→ Assignment
Repeat the data exactly, please; no pictures belong in the copy.

*** Opening of Raw data ***

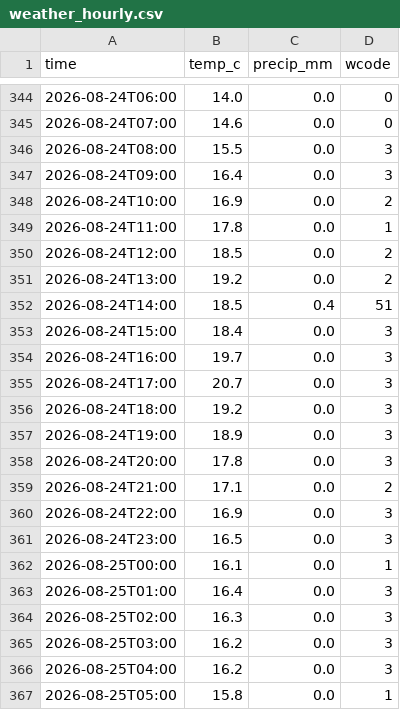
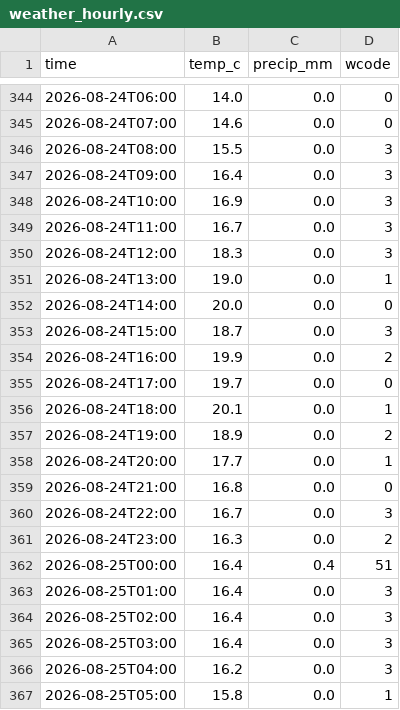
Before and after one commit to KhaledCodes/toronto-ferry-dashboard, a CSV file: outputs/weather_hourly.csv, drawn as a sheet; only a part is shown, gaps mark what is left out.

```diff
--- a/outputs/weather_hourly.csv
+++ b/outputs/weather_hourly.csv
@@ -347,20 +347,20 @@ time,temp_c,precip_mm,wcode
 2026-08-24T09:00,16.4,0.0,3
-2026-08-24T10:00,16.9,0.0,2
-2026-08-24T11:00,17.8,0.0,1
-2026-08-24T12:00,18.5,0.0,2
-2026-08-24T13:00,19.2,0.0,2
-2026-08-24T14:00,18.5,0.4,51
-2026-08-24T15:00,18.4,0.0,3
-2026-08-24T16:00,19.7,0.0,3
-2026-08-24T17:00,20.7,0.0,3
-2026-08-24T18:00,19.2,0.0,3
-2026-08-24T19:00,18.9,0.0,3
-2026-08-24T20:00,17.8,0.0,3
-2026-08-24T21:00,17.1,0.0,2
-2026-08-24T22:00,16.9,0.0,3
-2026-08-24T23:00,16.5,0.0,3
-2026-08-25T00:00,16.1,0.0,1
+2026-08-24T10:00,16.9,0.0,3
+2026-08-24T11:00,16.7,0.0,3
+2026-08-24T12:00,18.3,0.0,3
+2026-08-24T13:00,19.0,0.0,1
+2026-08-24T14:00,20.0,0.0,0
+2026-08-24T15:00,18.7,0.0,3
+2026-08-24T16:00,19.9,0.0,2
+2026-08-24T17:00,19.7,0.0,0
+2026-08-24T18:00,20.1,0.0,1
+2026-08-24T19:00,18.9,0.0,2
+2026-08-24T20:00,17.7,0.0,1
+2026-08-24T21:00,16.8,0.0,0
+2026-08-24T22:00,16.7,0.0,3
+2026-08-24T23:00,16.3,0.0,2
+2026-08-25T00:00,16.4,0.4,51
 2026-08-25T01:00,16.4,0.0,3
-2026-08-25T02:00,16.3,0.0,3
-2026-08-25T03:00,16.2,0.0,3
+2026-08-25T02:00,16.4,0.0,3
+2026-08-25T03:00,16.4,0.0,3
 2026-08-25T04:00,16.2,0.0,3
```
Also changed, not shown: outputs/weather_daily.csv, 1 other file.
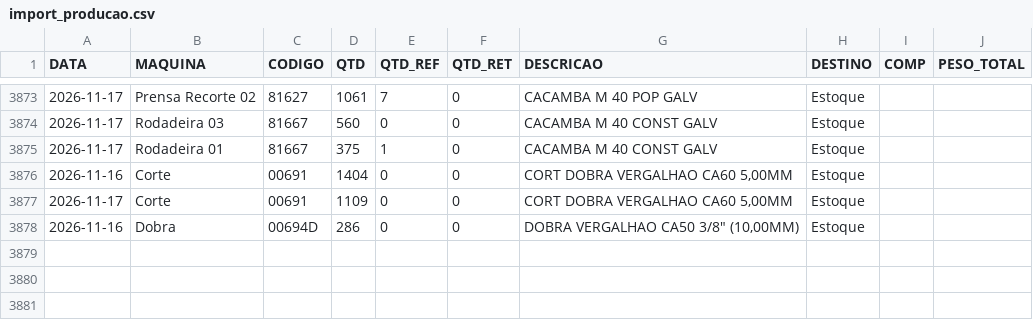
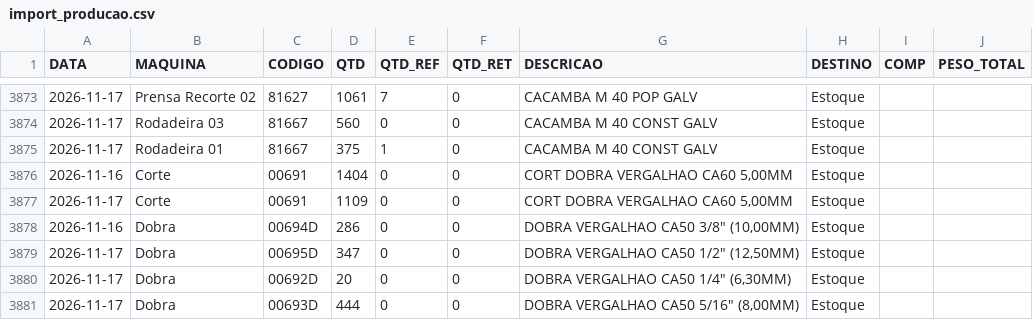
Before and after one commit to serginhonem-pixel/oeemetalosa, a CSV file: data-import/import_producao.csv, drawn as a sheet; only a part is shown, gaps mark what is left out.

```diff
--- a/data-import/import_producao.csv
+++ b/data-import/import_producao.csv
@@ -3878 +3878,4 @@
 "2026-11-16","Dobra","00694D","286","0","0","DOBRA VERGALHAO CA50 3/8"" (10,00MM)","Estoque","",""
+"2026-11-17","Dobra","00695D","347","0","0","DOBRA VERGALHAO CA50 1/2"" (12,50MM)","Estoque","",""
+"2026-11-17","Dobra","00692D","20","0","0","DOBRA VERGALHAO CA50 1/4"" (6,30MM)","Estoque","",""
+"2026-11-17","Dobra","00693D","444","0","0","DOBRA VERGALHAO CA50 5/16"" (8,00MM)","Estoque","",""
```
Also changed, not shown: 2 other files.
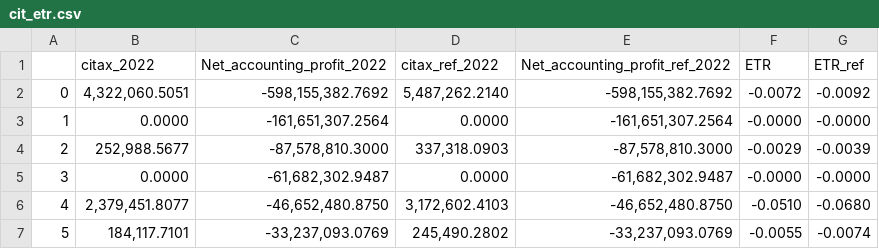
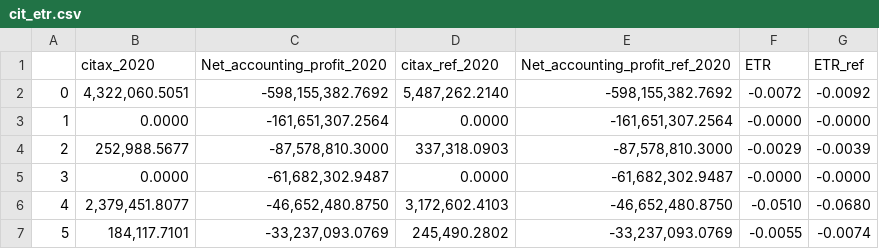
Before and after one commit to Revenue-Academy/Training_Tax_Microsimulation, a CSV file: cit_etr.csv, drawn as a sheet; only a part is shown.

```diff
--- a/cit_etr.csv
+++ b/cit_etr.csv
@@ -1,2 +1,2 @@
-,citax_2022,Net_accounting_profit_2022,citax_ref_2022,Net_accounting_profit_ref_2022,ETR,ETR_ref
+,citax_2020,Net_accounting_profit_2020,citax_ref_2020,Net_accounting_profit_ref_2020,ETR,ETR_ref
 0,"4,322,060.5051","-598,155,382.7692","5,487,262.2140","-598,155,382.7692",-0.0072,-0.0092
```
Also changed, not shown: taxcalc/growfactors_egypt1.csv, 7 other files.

*** Close of Raw data ***

→ Task solution
Before and after one commit to KhaledCodes/toronto-ferry-dashboard, a CSV file: outputs/weather_hourly.csv, drawn as a sheet; only a part is shown, gaps mark what is left out.

```diff
--- a/outputs/weather_hourly.csv
+++ b/outputs/weather_hourly.csv
@@ -347,20 +347,20 @@ time,temp_c,precip_mm,wcode
 2026-08-24T09:00,16.4,0.0,3
-2026-08-24T10:00,16.9,0.0,2
-2026-08-24T11:00,17.8,0.0,1
-2026-08-24T12:00,18.5,0.0,2
-2026-08-24T13:00,19.2,0.0,2
-2026-08-24T14:00,18.5,0.4,51
-2026-08-24T15:00,18.4,0.0,3
-2026-08-24T16:00,19.7,0.0,3
-2026-08-24T17:00,20.7,0.0,3
-2026-08-24T18:00,19.2,0.0,3
-2026-08-24T19:00,18.9,0.0,3
-2026-08-24T20:00,17.8,0.0,3
-2026-08-24T21:00,17.1,0.0,2
-2026-08-24T22:00,16.9,0.0,3
-2026-08-24T23:00,16.5,0.0,3
-2026-08-25T00:00,16.1,0.0,1
+2026-08-24T10:00,16.9,0.0,3
+2026-08-24T11:00,16.7,0.0,3
+2026-08-24T12:00,18.3,0.0,3
+2026-08-24T13:00,19.0,0.0,1
+2026-08-24T14:00,20.0,0.0,0
+2026-08-24T15:00,18.7,0.0,3
+2026-08-24T16:00,19.9,0.0,2
+2026-08-24T17:00,19.7,0.0,0
+2026-08-24T18:00,20.1,0.0,1
+2026-08-24T19:00,18.9,0.0,2
+2026-08-24T20:00,17.7,0.0,1
+2026-08-24T21:00,16.8,0.0,0
+2026-08-24T22:00,16.7,0.0,3
+2026-08-24T23:00,16.3,0.0,2
+2026-08-25T00:00,16.4,0.4,51
 2026-08-25T01:00,16.4,0.0,3
-2026-08-25T02:00,16.3,0.0,3
-2026-08-25T03:00,16.2,0.0,3
+2026-08-25T02:00,16.4,0.0,3
+2026-08-25T03:00,16.4,0.0,3
 2026-08-25T04:00,16.2,0.0,3
```
Also changed, not shown: outputs/weather_daily.csv, 1 other file.
Before and after one commit to serginhonem-pixel/oeemetalosa, a CSV file: data-import/import_producao.csv, drawn as a sheet; only a part is shown, gaps mark what is left out.

```diff
--- a/data-import/import_producao.csv
+++ b/data-import/import_producao.csv
@@ -3878 +3878,4 @@
 "2026-11-16","Dobra","00694D","286","0","0","DOBRA VERGALHAO CA50 3/8"" (10,00MM)","Estoque","",""
+"2026-11-17","Dobra","00695D","347","0","0","DOBRA VERGALHAO CA50 1/2"" (12,50MM)","Estoque","",""
+"2026-11-17","Dobra","00692D","20","0","0","DOBRA VERGALHAO CA50 1/4"" (6,30MM)","Estoque","",""
+"2026-11-17","Dobra","00693D","444","0","0","DOBRA VERGALHAO CA50 5/16"" (8,00MM)","Estoque","",""
```
Also changed, not shown: 2 other files.
Before and after one commit to Revenue-Academy/Training_Tax_Microsimulation, a CSV file: cit_etr.csv, drawn as a sheet; only a part is shown.

```diff
--- a/cit_etr.csv
+++ b/cit_etr.csv
@@ -1,2 +1,2 @@
-,citax_2022,Net_accounting_profit_2022,citax_ref_2022,Net_accounting_profit_ref_2022,ETR,ETR_ref
+,citax_2020,Net_accounting_profit_2020,citax_ref_2020,Net_accounting_profit_ref_2020,ETR,ETR_ref
 0,"4,322,060.5051","-598,155,382.7692","5,487,262.2140","-598,155,382.7692",-0.0072,-0.0092
```
Also changed, not shown: taxcalc/growfactors_egypt1.csv, 7 other files.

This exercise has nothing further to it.